[Collection entries]
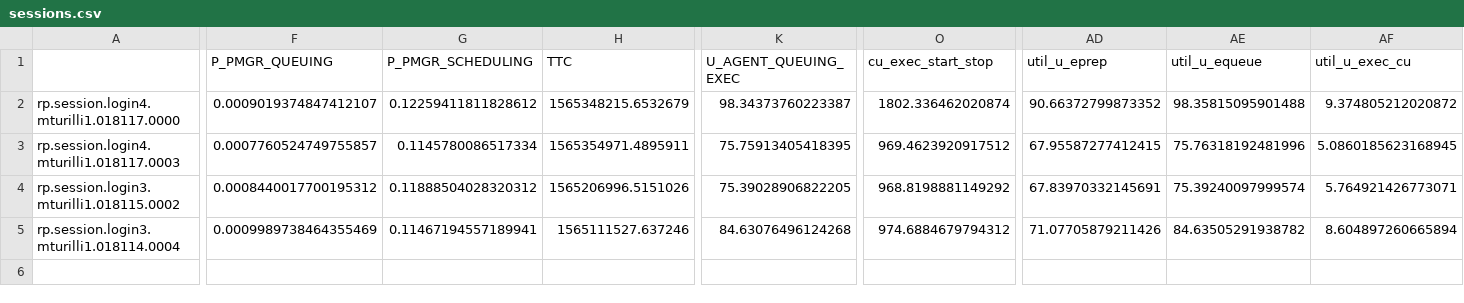
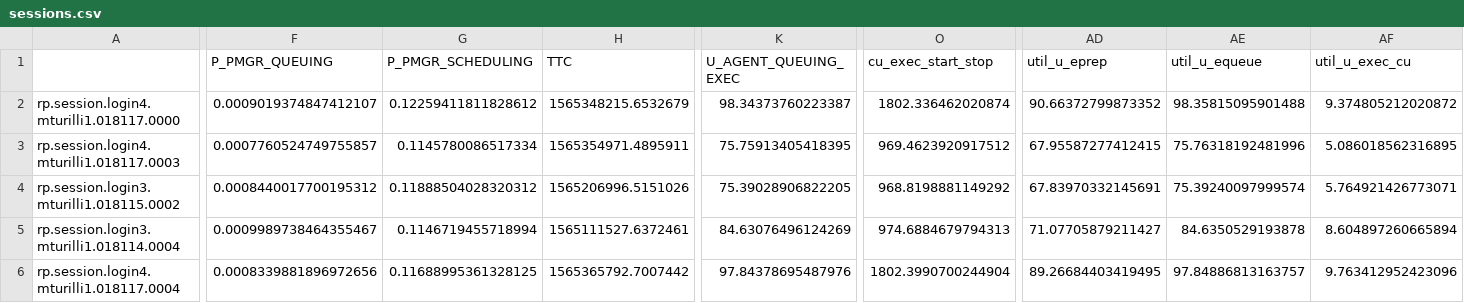
Before and after one commit to radical-experiments/summit_jsrun_prte, a CSV file: data/exp3/sessions.csv, drawn as a sheet; only a part is shown, gaps mark what is left out; rows hold the shown columns only; the diff covers the shown part only; the diff names each change by its address in the sheet, - before the commit and + after, or states it on an @@ line.

```diff
--- a/data/exp3/sessions.csv
+++ b/data/exp3/sessions.csv
-AF3 (util_u_exec_cu): 5.0860185623168945
+AF3 (util_u_exec_cu): 5.086018562316895
-F5 (P_PMGR_QUEUING): 0.0009989738464355469
+F5 (P_PMGR_QUEUING): 0.0009989738464355467
-G5 (P_PMGR_SCHEDULING): 0.11467194557189941
+G5 (P_PMGR_SCHEDULING): 0.1146719455718994
-H5 (TTC): 1565111527.637246
+H5 (TTC): 1565111527.6372461
-K5 (U_AGENT_QUEUING_EXEC): 84.63076496124268
+K5 (U_AGENT_QUEUING_EXEC): 84.63076496124269
-O5 (cu_exec_start_stop): 974.6884679794312
+O5 (cu_exec_start_stop): 974.6884679794313
-AD5 (util_u_eprep): 71.07705879211426
+AD5 (util_u_eprep): 71.07705879211427
-AE5 (util_u_equeue): 84.63505291938782
+AE5 (util_u_equeue): 84.6350529193878
+row 6: rp.session.login4.mturilli1.018117.0004 | 0.0008339881896972656 | 0.11688995361328125 | 1565365792.7007442 | 97.84378695487976 | 1802.3990700244904 | 89.26684403419495 | 97.84886813163757 | 9.763412952423096
```
Also changed, not shown: 1 edited cell elsewhere in this file, data/exp3/pilots.csv, data/exp4/pilots.csv, 8 other files.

**Your task:** Write out the entries word for word. Skip the pictures.

**Task answer:**
Before and after one commit to radical-experiments/summit_jsrun_prte, a CSV file: data/exp3/sessions.csv, drawn as a sheet; only a part is shown, gaps mark what is left out; rows hold the shown columns only; the diff covers the shown part only; the diff names each change by its address in the sheet, - before the commit and + after, or states it on an @@ line.

```diff
--- a/data/exp3/sessions.csv
+++ b/data/exp3/sessions.csv
-AF3 (util_u_exec_cu): 5.0860185623168945
+AF3 (util_u_exec_cu): 5.086018562316895
-F5 (P_PMGR_QUEUING): 0.0009989738464355469
+F5 (P_PMGR_QUEUING): 0.0009989738464355467
-G5 (P_PMGR_SCHEDULING): 0.11467194557189941
+G5 (P_PMGR_SCHEDULING): 0.1146719455718994
-H5 (TTC): 1565111527.637246
+H5 (TTC): 1565111527.6372461
-K5 (U_AGENT_QUEUING_EXEC): 84.63076496124268
+K5 (U_AGENT_QUEUING_EXEC): 84.63076496124269
-O5 (cu_exec_start_stop): 974.6884679794312
+O5 (cu_exec_start_stop): 974.6884679794313
-AD5 (util_u_eprep): 71.07705879211426
+AD5 (util_u_eprep): 71.07705879211427
-AE5 (util_u_equeue): 84.63505291938782
+AE5 (util_u_equeue): 84.6350529193878
+row 6: rp.session.login4.mturilli1.018117.0004 | 0.0008339881896972656 | 0.11688995361328125 | 1565365792.7007442 | 97.84378695487976 | 1802.3990700244904 | 89.26684403419495 | 97.84886813163757 | 9.763412952423096
```
Also changed, not shown: 1 edited cell elsewhere in this file, data/exp3/pilots.csv, data/exp4/pilots.csv, 8 other files.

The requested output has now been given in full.